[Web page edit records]
• • • • • • •

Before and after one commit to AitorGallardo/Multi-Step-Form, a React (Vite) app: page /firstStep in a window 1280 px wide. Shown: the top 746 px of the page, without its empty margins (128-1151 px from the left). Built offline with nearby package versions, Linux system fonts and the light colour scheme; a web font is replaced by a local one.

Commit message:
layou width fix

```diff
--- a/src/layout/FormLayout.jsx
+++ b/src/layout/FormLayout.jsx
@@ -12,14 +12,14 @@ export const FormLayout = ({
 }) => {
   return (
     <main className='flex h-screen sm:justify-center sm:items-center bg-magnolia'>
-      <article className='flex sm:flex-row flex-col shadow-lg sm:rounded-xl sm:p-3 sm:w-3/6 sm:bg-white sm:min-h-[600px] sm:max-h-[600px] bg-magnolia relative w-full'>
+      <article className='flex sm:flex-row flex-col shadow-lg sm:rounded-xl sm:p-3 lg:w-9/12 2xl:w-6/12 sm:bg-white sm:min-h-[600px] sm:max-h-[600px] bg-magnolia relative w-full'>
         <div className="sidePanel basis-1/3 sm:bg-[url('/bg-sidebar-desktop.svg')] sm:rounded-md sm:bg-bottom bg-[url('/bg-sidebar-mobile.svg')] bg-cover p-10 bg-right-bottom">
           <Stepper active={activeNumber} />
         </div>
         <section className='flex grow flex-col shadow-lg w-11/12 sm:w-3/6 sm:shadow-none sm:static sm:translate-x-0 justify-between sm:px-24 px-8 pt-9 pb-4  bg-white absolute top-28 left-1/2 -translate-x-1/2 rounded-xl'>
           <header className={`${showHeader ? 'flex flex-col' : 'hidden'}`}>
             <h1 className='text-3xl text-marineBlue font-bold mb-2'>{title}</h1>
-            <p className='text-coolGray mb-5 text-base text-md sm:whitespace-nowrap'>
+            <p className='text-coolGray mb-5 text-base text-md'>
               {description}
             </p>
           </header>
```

• • • • • • •

§ **Required action**: Which lines of the data include the word "header"? Copy each one.

§ **Task response**:
           <header className={`${showHeader ? 'flex flex-col' : 'hidden'}`}>
           </header>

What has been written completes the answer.